Fodder for recycling or hidden gold?

So you just received your latest model find. You rip off the clear wrapper and open the box to see a new treasure. Maybe you toss the packaging in the recycling bin. Maybe you don’t. What to do? Save the packaging! 

One of these days you might move. How will you safely move your collectibles? Or you might decide to thin your collection occasionally. How will you safely ship that model? In the manufacturer-supplied packaging, of course. Note that when selling your models on Ebay, collectors generally pay more for models in the original packaging. Many a model without the packaging tend to sit unsold until the price is lowered considerably. Even if the model is rare.

If you put your models into a dedicated display cabinet, save the packaging here too. See above. This also applies to hand-built models or kits that have been built. Eventually you’ll want that packaging!

You might now have a whole bunch of empty packages to deal with. Read on.

Store that stuff

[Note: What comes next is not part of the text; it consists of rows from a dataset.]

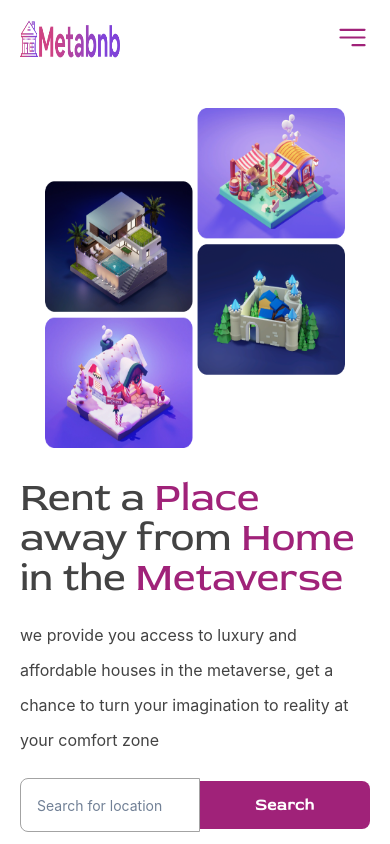
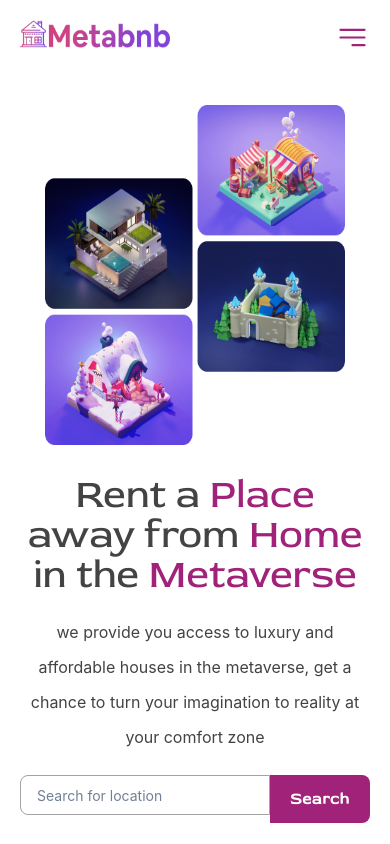
Before and after one commit to Temitope-Apatira/metabnb, a React (Create React App) app: page / in a window 390 px wide. Shown: the top 844 px of the page. Built offline with nearby package versions, Linux system fonts and the light colour scheme.

Commit message:
feat:latest

```diff
--- a/src/components/Buttons/Buttons.jsx
+++ b/src/components/Buttons/Buttons.jsx
@@ -46,12 +46,12 @@ export const Button = ({ text, variant, children, ...rest }) => {
           <motion.button whileHover={{ scale: 1.1 }} whileTap={{ scale: 0.9 }}>
             <ChakraButton
               {...sharedProps}
-              w="170px"
+              w={{ base: "100px", lg: "170px" }}
               fontSize="16px"
               fontWeight="600"
               borderRadius="10px"
               lineHeight="20px"
-              h="48px"
+              h={{ base: "38px", lg: "48px" }}
               mt={0}
               onClick={onOpen}
               background=" linear-gradient(90deg, #A02279 11.45%, #A02279 11.45%)"
--- a/src/components/Navbar/Navbar.css
+++ b/src/components/Navbar/Navbar.css
@@ -5,9 +5,9 @@
     padding: 20px 20px;
   }
   .logo {
-    max-width: 100px;
+    max-width: 150px;
     width: 100%;
-    min-height: 38px;
+    min-height: 28px;
   }
 }
 @media screen and (min-width: 769px) {
--- a/src/components/Navbar/Navbar.js
+++ b/src/components/Navbar/Navbar.js
@@ -57,7 +57,7 @@ export const Navbar = ({ text }) => {
             <img
               alt=""
               src={logo}
-              className="h-auto w-auto cursor-pointer logo"
+              className=" cursor-pointer logo"
             />
           </Link>
           <HiOutlineBars3BottomRight
--- a/src/index.css
+++ b/src/index.css
@@ -18,3 +18,7 @@ body {
 code {
   font-family: redrose;
 }
+.css-ko2sdk {
+  padding-top: 0px !important;
+  padding-bottom: 0px !important;
+}
--- a/src/pages/Home/Home.css
+++ b/src/pages/Home/Home.css
@@ -13,6 +13,7 @@
     font-weight: 400;
     font-family: redrose;
     margin-top: 30px;
+    text-align: center;
   }
 }
 @media screen and (min-width: 679px) {
@@ -23,5 +24,6 @@
     font-weight: 400;
     letter-spacing: -0.02em;
     font-family: redrose;
+    text-align: left;
   }
 }
--- a/src/pages/Home/Home.js
+++ b/src/pages/Home/Home.js
@@ -41,6 +41,7 @@ export const Home = () => {
             lineHeight="35px"
             color="#434343"
             maxW="636px"
+            textAlign={{ base: "center", lg: "left" }}
           >
             we provide you access to luxury and affordable houses in the
             metaverse, get a chance to turn your imagination to reality at your
@@ -52,7 +53,7 @@ export const Home = () => {
               border="1px solid #a3a3a3"
               borderRadius="8px 0px 0px 8px"
               maxW="390px"
-              h="54px"
+              h={{ base: "40px", lg: "54px" }}
               placeholder="Search for location"
               fontSize="14px"
               color="#b8b8b8"
@@ -147,6 +148,7 @@ export const Home = () => {
             color="#ffffff"
             fontWeight="700"
             maxW="415px"
+            textAlign={{ base: "center", lg: "left" }}
           >
             Metabnb NFTs
           </Text>
@@ -155,12 +157,13 @@ export const Home = () => {
             lineHeight="35px"
             color="#ffffff"
             maxW="415px"
+            textAlign={{ base: "center", lg: "left" }}
           >
             Discover our NFT gift cards collection. Loyal customers gets amazing
             gift cards which are traded as NFTs. These NFTs gives our cutomer
             access to loads of our exclusive services.
           </Text>
-          <Flex>
+          <Flex justify={{ base: "center", lg: "left" }}>
             <Button
               variant="primary"
               text="Search"
```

Even if you live in a small apartment, you are going to need some sane way of storing that mass of packaging. If you put all that plastic and cardboard into a large cardboard box, you might inadvertently crush the box along with the contents. Solution? Think tubs.

There are many types and sizes of plastic tubs you can pick up at your local big box or home improvement store. Of course, your available storage space and/or budget will come into play. But tubs are the way to go. First off, they reject humidity/water. This is very good. Humidity/water can wilt all the paper-derived packaging. You might store them in the basement, which is a known source of humid conditions. What if your basement is subject to water infiltration, or worse, flooding? Plastic tubs can float. I know this firsthand! If you’ve had the foresight to pick tubs with lids that lock on or at least snap into place, you are likely good to go.

I am a fan of Rubbermaid Roughneck bins (left). They stack well and the bottom of the bins nestle into the bin top below it. This works to prevent tipping or falling over. One slight negative is that the sides are tapered downward, making the fitting of packaging a hair difficult. The advantages outweigh that slight inconvenience. I’ve found that around 80 or more 1/43 Spark, Minichamps or similar packages will fit in a Rubbermaid bin. If you need to store boxes from 1/18th or larger models, look for more straight-sided bins. Christmas decoration bins are larger, straight-sided and more accommodating to those larger boxes.

If you need to store packaging under your bed, here’s a solution. Pick up storage bins made for storing wrapping paper (right). They are low profile, wide and long and can hold many, many smaller packages.

Final notes

Don’t forget to save the attaching screws and washers used to secure the models to the bases. Take the screws and washers and put them inside the plastic display boxes that come with most models. Then slip the display box into the outer sleeve or box.

You are now a responsible collector, both to yourself and to your garbage dump. Less in your garbage can, better for the environment and more in your wallet upon selling. 

Just remember: save the packaging!

Some storage possibilities here.
More modeling goodness here.